For decades, Charles River Canoe and Kayak has been moored to the state’s historic boathouse in Newton, offering paddling classes and renting equipment to scores of area families and boaters. But change is ahead.
The company lost its permit to operate at the busy and high-profile location along the Charles River last month, when it was outbid by a Hopkinton business for the state contract.
The change of hands has surprised some Newton officials, and raised uncertainty about the transition just as the weather warms and the boathouse business picks up.
“I don’t know what happened, I’d like to know,” said Larry Smith, a Newton resident and owner of Charles River Canoe and Kayak. The company has been at the boathouse, on Commonwealth Avenue near the Massachusetts Turnpike and Interstate 95, for 40 years. “We built it to what it is today.”
The five-year permit to operate out of the boathouse went instead to Boston Outdoor Recreation, an 11-year-old company run by Michael Aghajanian.
He said his company has not signed the contract with the state’s Department of Conservation and Recreation, and it is unclear when exactly the change of operators will occur. The new permit is supposed to start this summer.
“We’re very excited about this opportunity,” Aghajanian said. “And we will ensure that there is no impact to the public for services this summer and going forward.”
Aghajanian said he and Smith are working on a transition plan for the boathouse, including hiring some of the current staff.
“We are currently working with the previous operators and their staff to keep the continuity going, knowing their dedication to the legacy of the historic boathouse,” Aghajanian said in an e-mail.
The Newton boathouse is among several rowing and canoeing sites overseen by the state agency, which issued a request for bids covering 16 locations in February.
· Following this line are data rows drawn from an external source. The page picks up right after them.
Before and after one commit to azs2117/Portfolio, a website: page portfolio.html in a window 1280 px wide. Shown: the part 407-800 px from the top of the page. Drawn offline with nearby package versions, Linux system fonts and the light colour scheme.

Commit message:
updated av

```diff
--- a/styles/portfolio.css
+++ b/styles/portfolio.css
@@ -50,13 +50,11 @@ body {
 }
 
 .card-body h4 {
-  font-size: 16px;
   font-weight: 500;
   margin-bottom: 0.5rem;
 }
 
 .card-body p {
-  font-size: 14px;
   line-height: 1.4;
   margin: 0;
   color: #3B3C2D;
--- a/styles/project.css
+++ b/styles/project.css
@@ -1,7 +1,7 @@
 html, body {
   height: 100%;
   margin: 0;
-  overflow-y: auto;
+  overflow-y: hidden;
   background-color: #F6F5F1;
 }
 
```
The minimum acceptable bid for the Commonwealth Avenue location was $5,000. Boston Outdoor Recreation won with a bid of $40,000 a year, or 3 percent of the gross revenue, and a promise to provide free programs for veterans and underprivileged children. The company also plans to make the dock area handicapped accessible, so someone with limited mobility can get into a kayak, Aghajanian said.
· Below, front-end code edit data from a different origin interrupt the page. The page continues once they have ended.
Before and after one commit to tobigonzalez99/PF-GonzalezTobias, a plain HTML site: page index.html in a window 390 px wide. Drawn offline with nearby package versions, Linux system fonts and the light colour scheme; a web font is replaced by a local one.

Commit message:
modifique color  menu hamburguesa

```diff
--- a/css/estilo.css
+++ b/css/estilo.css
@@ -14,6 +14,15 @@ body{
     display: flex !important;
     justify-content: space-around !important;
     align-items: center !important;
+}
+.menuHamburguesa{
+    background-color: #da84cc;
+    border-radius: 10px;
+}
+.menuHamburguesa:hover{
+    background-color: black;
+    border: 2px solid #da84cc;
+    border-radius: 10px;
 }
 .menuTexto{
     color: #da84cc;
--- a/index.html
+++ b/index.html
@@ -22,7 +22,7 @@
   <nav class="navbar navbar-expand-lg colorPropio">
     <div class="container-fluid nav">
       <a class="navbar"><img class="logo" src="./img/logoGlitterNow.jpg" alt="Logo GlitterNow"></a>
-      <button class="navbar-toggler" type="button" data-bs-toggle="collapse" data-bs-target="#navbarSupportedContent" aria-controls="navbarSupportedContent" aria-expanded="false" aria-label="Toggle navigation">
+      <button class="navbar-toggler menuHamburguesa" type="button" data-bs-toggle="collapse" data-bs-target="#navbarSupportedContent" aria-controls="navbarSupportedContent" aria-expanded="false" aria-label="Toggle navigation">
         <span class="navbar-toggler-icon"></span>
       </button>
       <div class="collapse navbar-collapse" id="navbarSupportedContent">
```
Boston Outdoor Recreation also won permits to operate at Hopkinton State Park, beaches in South Boston, and Lake Cochituate in Natick.
S.J. Port, a spokeswoman for the Department of Conservation and Recreation, said the agency evaluated the proposals based on the variety of services and each company’s payments.
“We need to do what’s in the best interest of the taxpayer,” Port said.
Charles River Canoe and Kayak has been a good partner with the state, Port said.
“It’s a competitive bid process,” she said. “You’ve got to have a great bid. In a down economy the ability to run a business on state property is a good deal.”
The agency’s low-cost leases on public land, especially to yacht and boating clubs, have come under scrutiny in recent years as state lawmakers have looked at raising additional money from fees to bolster tight budgets. The state had leased some of its properties, such as the land for Harvard University’s Newell boathouse, for $1 a year.
Currently, Charles River Canoe and Kayak pays $5,000 a year to operate on state property in both Newton and Brighton, Smith said. The company has also made $30,000 in capital improvements at the locations, he added.
Smith declined to detail his latest proposal to rent the space in Newton, and state officials had not provided information about the losing bids by late last week.
Charles River Canoe and Kayak will continue to operate at the Brighton site on Soldiers Field Road, and also won the bid for a new site on Moody Street in Waltham. But both are smaller than the Newton boathouse property.
Smith, who also operates the Weston Ski Track and the Community Ice Skating rink at Kendall Square in Cambridge, said his company will continue to be financially successful, despite the loss of the Newton boathouse .
Bob Rooney, Newton’s chief operating officer, said there is not much that the city can do about the boathouse’s change of operators.
“We just appreciate having the recreation opportunity,” Rooney said.